Despite the name, curative therapy doesn’t always lead to a cure. After surgery, the patient’s blood is tested for the presence of PSA. If PSA is detected in significant amounts, more testing and action must be taken. But until recently, there hasn’t been a clear path for continued treatment to eradicate the remaining cancer cells.
Some patients will begin watchful waiting after a failed curative therapy. For men whose PSA levels are very low and stable, this is often the best choice. Others are put on continuous hormone therapy to try to control their cancer.
But for many patients, especially those with rising PSA levels, the next therapy of choice is radiation therapy.
While radiation can be effective, it is also highly toxic and leads to a number of potential side effects over time, particular after 10 years following radiation treatment. These include continued loss of urinary continence, frequent diarrhea and/or constipation, and the potential loss of sexual potency (the ability to get or maintain an erection).
Rapidly and consistently rising PSA levels also may indicate metastatic cancer. In other words, a man could go through rounds of radiation therapy, suffering unpleasant and significant side effects along the way, only to still have his prostate cancer spread.
I am currently leading research at Roswell Park of a new way to deliver androgen deprivation therapy, or ADT, to men whose surgeries did not eradicate the cancer, and for whom radiation would not likely help them toward cure. These men account for roughly one-third of all men who undergo prostatectomy (surgical removal of the prostate).
Androgen is a hormone that fuels the growth of prostate cancer. ADT uses drugs to block these hormones in order to stop prostate cancer cells from multiplying. With traditional ADT, four agents, or drugs, are given in sequence.
Our new study would have the four drugs, plus one additional drug, administered to these patients right after curative surgical therapy fails. We would skip entirely over radiation therapy.
We believe that by administering these drugs at one time in an almost “mega-dose” versus in succession, this therapy could annihilate most of the remaining cancer cells, and the patient’s immune system would be able to destroy the remaining few cancer cells.

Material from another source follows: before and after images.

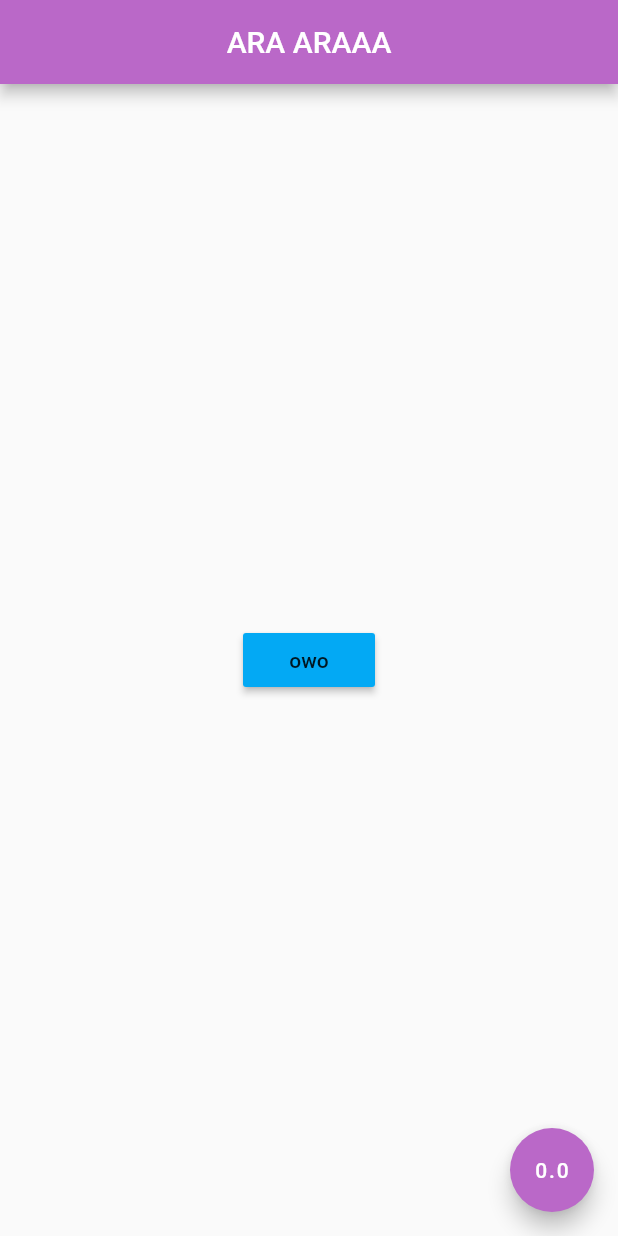
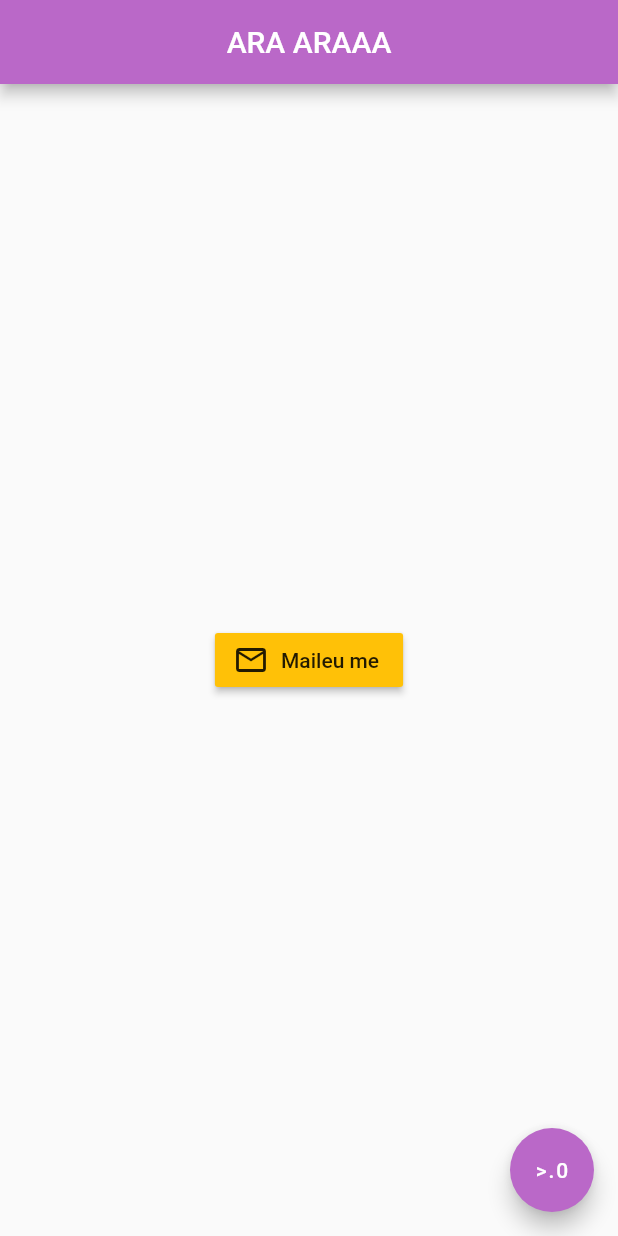
Before and after one commit to Govind-S-B/DemoApp01-Flutter, a Flutter app: the screen it shows after launch, on a phone screen of 412 x 824 dp. Run offline on Flutter 3.47's test engine with Material 2 defaults, Android fonts, the phone set to English and light mode, and no system bars.

Commit message:
Icons inside button

```diff
--- a/lib/main.dart
+++ b/lib/main.dart
@@ -14,18 +14,18 @@ class Home extends StatelessWidget {
         backgroundColor: Colors.purple[300],
       ),
       body: Center(
-        child: RaisedButton(
-          onPressed: (){
-            print("uwu");
-          },
-          color: Colors.lightBlue,
-          child: Text("owo"),
-
-        )
+        child: RaisedButton.icon(
+            onPressed: () {print("wow");},
+            icon: Icon(
+            Icons.mail_outline
+            ),
+            label: Text("Maileu me"),
+            color : Colors.amber,
+        ),
         ),
       floatingActionButton: FloatingActionButton(
         onPressed: () {},
-        child: Text("0.0"),
+        child: Text(">.0"),
         backgroundColor: Colors.purple[300],
       ),
     );
```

Because four of the five drugs are already used safely to administer ADT, we believe this new method will also be safe and offer minimal side effects.

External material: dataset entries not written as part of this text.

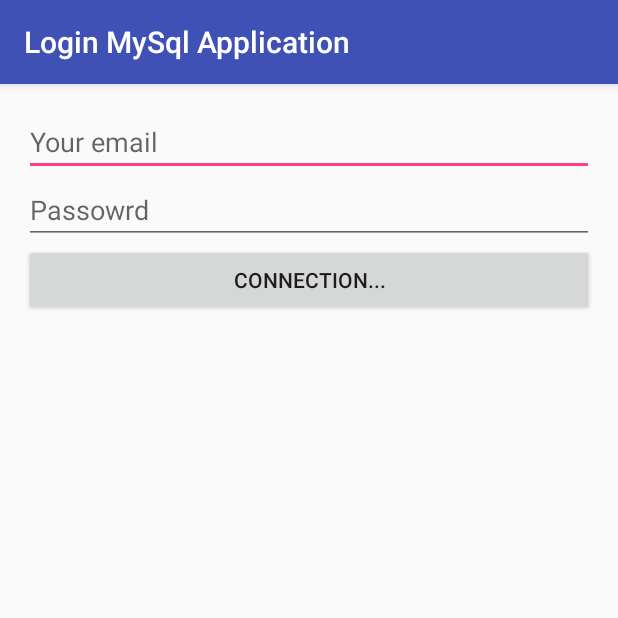
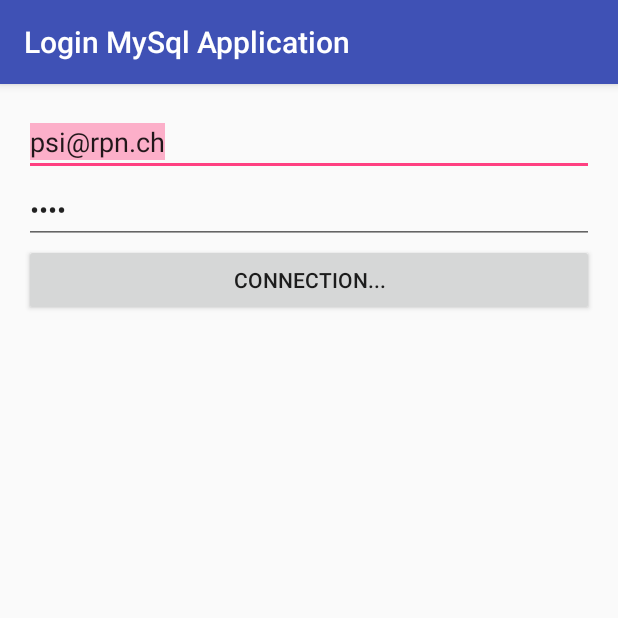
Before and after one commit to et-psi/Androi_php_login_service, an Android app: the screen it shows after launch (LoginActvity), after a tap on "CONNECTION...", on a phone screen of 412 x 824 dp, the top half of it. Run offline under Robolectric (Android 15) with nearby library versions, the phone set to English and light mode, and no system bars; 1 statement that could not run was skipped.

Commit message:
Create and test Login form

```diff
--- a/LoginMySqlApplication/app/src/main/java/ch/cpln/loginmysqlapplication/LoginActvity.java
+++ b/LoginMySqlApplication/app/src/main/java/ch/cpln/loginmysqlapplication/LoginActvity.java
@@ -30,4 +30,6 @@
 
         //Toast.makeText(getApplicationContext(), tbxEmail.getText() + " " + tbxPassword.getText(), Toast.LENGTH_LONG).show();
     }
+
+
 }
--- a/LoginMySqlApplication/app/src/main/java/ch/cpln/loginmysqlapplication/SigninActivity.java
+++ b/LoginMySqlApplication/app/src/main/java/ch/cpln/loginmysqlapplication/SigninActivity.java
@@ -5,8 +5,11 @@
 import android.os.AsyncTask;
 import android.widget.Toast;
 
+import java.io.BufferedReader;
 import java.io.BufferedWriter;
 import java.io.IOException;
+import java.io.InputStream;
+import java.io.InputStreamReader;
 import java.io.OutputStream;
 import java.io.OutputStreamWriter;
 import java.net.HttpURLConnection;
@@ -32,62 +35,54 @@
         progressDialog = ProgressDialog.show(context,"Vérification...", "Merci de patienter");
     }
 
-    @Override
     protected String doInBackground(String... params) {
+        //String login_url = "http://lmb-106b-00/sacchetti/site_androidtest/login.php";
+        String login_url = "http://157.26.174.33/sacchetti/site_androidtest/login.php";
+
         String type = params[0];
-        String login_url = "http://157.26.174.33/sacchetti/site_adnroidtest/login.php";
-        String result="";
-        switch (type)
-        {
-            case "login":
+        if(type.equals("login")) {
             try {
-                    String email = params[1];
+                String user_name = params[1];
                 String password = params[2];
 
                 //Préparation de la connexion
                 URL url = new URL(login_url);
-                    HttpURLConnection httpURLConnection = (HttpURLConnection) url.openConnection();
-                    httpURLConnection.setRequestMethod("post");
+                HttpURLConnection httpURLConnection = (HttpURLConnection)url.openConnection();
+                httpURLConnection.setRequestMethod("POST");
                 httpURLConnection.setDoOutput(true);
                 httpURLConnection.setDoInput(true);
                 OutputStream outputStream = httpURLConnection.getOutputStream();
 
                 //Préparation des données à envoyer pour la requête
                 BufferedWriter bufferedWriter = new BufferedWriter(new OutputStreamWriter(outputStream, "UTF-8"));
-                    String post_data = URLEncoder.encode("email","UTF-8") + "=" + URLEncoder.encode (email,"UTF-8") +
-                                    "&" + URLEncoder.encode("pwd","UTF-8") + "=" + URLEncoder.encode (password,"UTF-8");
+                String post_data = URLEncoder.encode("email","UTF-8")+"="+URLEncoder.encode(user_name,"UTF-8")+"&"
+                        +URLEncoder.encode("pwd","UTF-8")+"="+URLEncoder.encode(password,"UTF-8");
 
                 //envoi de la requête
                 bufferedWriter.write(post_data);
                 bufferedWriter.flush();
                 bufferedWriter.close();
                 outputStream.close();
-/*
-                    //Buffer de récupération du résulat de la requête
+
+                //récupération des données
                 InputStream inputStream = httpURLConnection.getInputStream();
-                    BufferedReader bufferedReader = new BufferedReader(new InputStreamReader(inputStream, "iso-8869-1"));
-
-                    String line;
-                    while((line = bufferedReader.readLine()) != null)
-                    { //Tant qu'il y des données envoyée par le serveur on les récupère
+                BufferedReader bufferedReader = new BufferedReader(new InputStreamReader(inputStream,"iso-8859-1"));
+                String result="";
+                String line="";
+                while((line = bufferedReader.readLine())!= null) {
                     result += line;
                 }
                 bufferedReader.close();
                 inputStream.close();
-*/
                 httpURLConnection.disconnect();
-                    return  result;
-
+                return result;
             } catch (MalformedURLException e) {
                 e.printStackTrace();
-                    result = "Malformed URL" + e.getMessage();
             } catch (IOException e) {
                 e.printStackTrace();
-                    result = "IO Exception" + e.getMessage();
             }
-                break;
         }
-        return result;
+        return null;
     }
 
 
--- a/LoginMySqlApplication/app/src/main/res/layout/activity_login_actvity.xml
+++ b/LoginMySqlApplication/app/src/main/res/layout/activity_login_actvity.xml
@@ -18,12 +18,14 @@
         android:hint="@string/hintEmail"
         android:inputType="textEmailAddress"
         android:singleLine="false"
+        android:text="psi@rpn.ch"
         android:selectAllOnFocus="true" />
     <EditText
         android:id="@+id/tbxPassword"
         android:layout_width="match_parent"
         android:layout_height="wrap_content"
         android:hint="@string/hintPassword"
+        android:text="pass"
         android:inputType="textPassword"/>
     <Button
         android:layout_width="match_parent"
```
Lines whose indentation alone changed are shown as unchanged.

If the results of our current laboratory study are promising, as we expect they will be, the next step would be to bring this new option to patients through a clinical trial. Our hope and belief is that this new approach to offering therapy to men most at risk of prostate cancer recurrence after surgery will soon be a less toxic, more effective treatment option for prostate cancer patients who remain in need of a cure.